User interface change data:
Start of Block
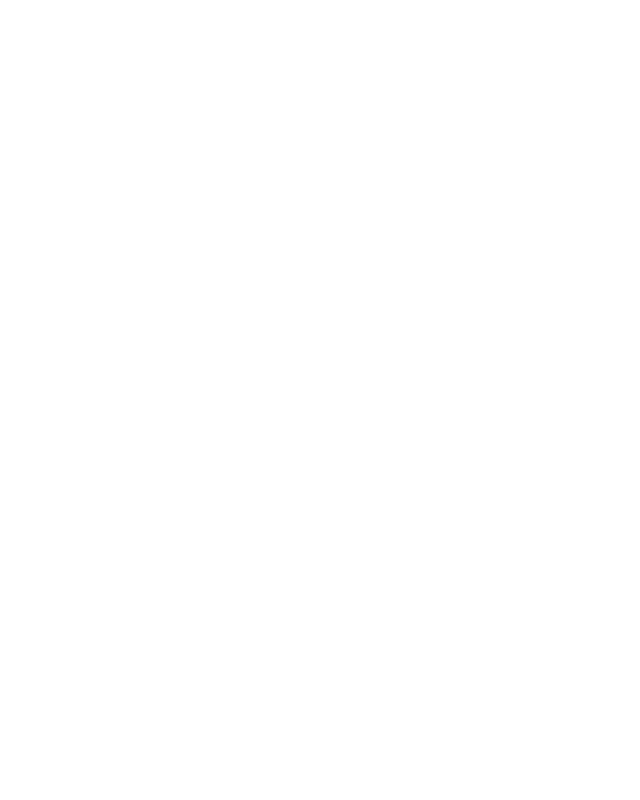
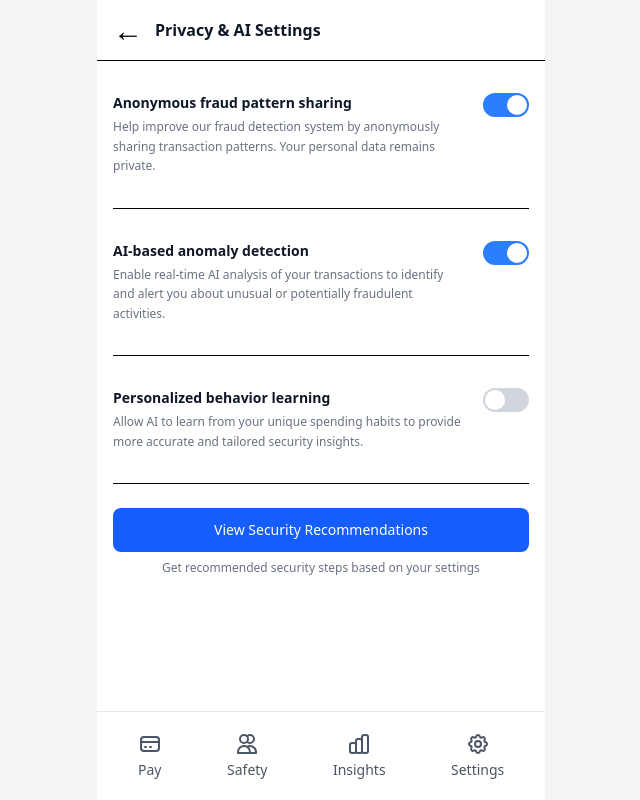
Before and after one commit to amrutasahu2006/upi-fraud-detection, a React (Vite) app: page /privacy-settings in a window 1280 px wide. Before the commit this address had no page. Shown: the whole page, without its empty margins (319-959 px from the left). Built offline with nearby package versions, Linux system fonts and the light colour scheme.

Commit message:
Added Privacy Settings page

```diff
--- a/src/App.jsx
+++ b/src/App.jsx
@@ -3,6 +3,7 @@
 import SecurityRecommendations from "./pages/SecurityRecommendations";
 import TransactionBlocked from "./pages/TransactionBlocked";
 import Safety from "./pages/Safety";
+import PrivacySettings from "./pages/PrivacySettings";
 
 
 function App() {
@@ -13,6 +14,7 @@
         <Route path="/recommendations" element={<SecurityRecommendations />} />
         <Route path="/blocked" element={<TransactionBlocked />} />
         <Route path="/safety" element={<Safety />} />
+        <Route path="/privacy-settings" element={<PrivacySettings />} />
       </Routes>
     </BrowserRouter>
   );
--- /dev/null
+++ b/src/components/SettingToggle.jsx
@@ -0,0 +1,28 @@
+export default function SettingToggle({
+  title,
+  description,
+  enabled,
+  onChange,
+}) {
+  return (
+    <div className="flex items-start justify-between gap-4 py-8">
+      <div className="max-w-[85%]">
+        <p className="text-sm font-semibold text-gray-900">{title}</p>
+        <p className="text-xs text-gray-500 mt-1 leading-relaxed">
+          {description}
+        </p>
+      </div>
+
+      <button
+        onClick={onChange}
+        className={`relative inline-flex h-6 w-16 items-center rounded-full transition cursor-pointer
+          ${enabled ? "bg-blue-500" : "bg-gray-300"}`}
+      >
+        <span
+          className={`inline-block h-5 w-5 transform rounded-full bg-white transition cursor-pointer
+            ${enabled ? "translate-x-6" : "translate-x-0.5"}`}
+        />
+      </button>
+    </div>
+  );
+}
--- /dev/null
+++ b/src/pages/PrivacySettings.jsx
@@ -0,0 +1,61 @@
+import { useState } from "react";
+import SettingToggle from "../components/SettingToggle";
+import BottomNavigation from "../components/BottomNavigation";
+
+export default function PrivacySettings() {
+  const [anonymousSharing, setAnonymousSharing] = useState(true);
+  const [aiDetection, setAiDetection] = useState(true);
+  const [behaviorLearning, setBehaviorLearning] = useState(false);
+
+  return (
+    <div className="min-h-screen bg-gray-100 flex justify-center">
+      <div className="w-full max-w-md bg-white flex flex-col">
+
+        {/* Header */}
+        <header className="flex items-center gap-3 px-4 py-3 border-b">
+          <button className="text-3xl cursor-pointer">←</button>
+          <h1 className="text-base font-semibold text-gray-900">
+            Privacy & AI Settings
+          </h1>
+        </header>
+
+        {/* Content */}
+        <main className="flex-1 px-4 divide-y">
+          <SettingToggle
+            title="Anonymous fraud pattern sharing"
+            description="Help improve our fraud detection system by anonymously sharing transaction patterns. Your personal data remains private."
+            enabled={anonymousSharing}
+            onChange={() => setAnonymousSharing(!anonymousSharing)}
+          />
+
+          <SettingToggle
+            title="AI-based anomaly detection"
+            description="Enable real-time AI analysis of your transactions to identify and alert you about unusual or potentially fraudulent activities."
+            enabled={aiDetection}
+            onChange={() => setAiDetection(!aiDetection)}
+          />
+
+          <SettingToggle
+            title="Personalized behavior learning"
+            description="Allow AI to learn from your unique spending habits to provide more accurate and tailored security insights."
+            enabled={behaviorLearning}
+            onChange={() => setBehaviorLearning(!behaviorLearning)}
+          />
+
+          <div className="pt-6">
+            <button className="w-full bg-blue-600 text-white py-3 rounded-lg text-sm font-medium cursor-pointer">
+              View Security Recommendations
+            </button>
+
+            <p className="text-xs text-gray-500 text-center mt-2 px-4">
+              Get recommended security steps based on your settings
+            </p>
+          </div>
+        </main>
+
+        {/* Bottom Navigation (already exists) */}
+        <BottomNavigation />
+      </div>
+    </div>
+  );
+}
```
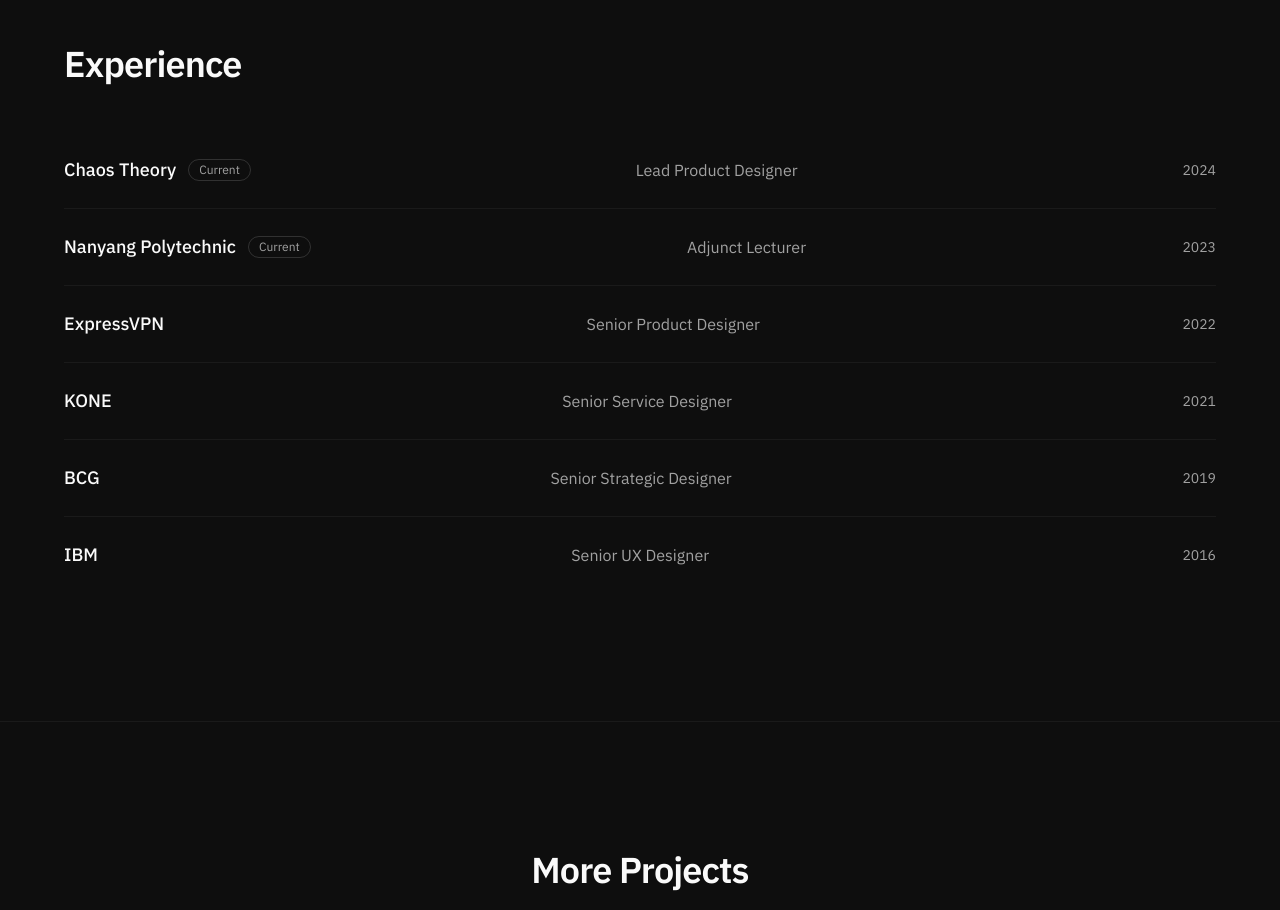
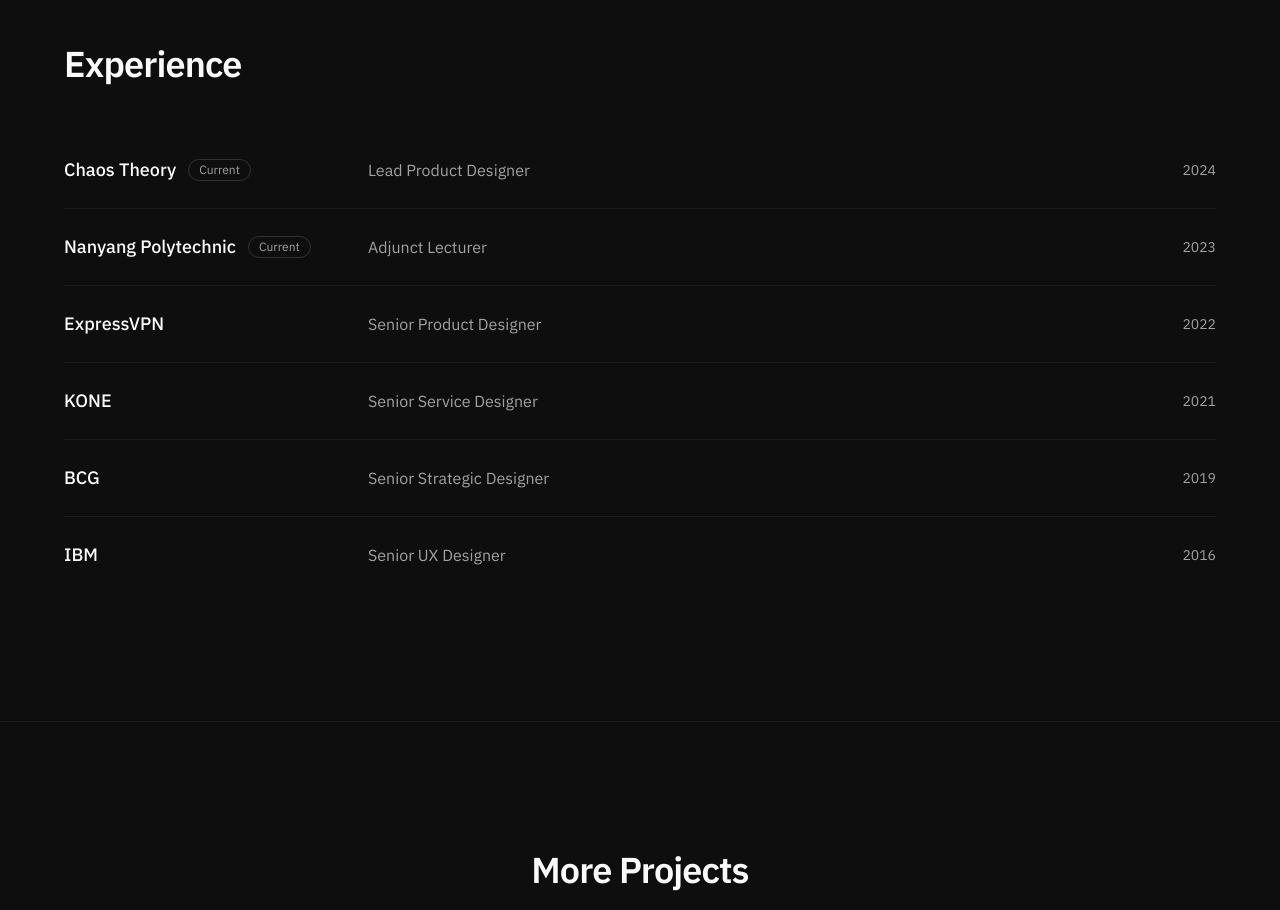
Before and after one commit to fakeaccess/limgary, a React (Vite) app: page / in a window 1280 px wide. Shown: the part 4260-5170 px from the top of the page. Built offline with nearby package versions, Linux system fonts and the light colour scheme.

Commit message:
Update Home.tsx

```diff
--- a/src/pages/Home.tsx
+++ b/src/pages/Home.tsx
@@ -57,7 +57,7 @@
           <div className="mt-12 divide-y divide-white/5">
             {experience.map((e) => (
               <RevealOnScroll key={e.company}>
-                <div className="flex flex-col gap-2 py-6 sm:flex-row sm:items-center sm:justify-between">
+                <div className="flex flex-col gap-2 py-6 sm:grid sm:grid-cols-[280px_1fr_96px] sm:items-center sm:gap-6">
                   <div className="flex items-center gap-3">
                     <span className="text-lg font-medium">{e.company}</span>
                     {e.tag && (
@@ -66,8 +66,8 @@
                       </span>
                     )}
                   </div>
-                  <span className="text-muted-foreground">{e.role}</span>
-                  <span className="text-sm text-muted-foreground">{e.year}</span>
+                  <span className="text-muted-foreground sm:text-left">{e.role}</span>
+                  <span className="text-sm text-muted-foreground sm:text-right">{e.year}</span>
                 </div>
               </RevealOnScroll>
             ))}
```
End of Block
§ **Goal of the exercise**
Wherever the word "medium" appears in a line of the data, copy that line.

§ **Result**
+            <button className="w-full bg-blue-600 text-white py-3 rounded-lg text-sm font-medium cursor-pointer">
                     <span className="text-lg font-medium">{e.company}</span>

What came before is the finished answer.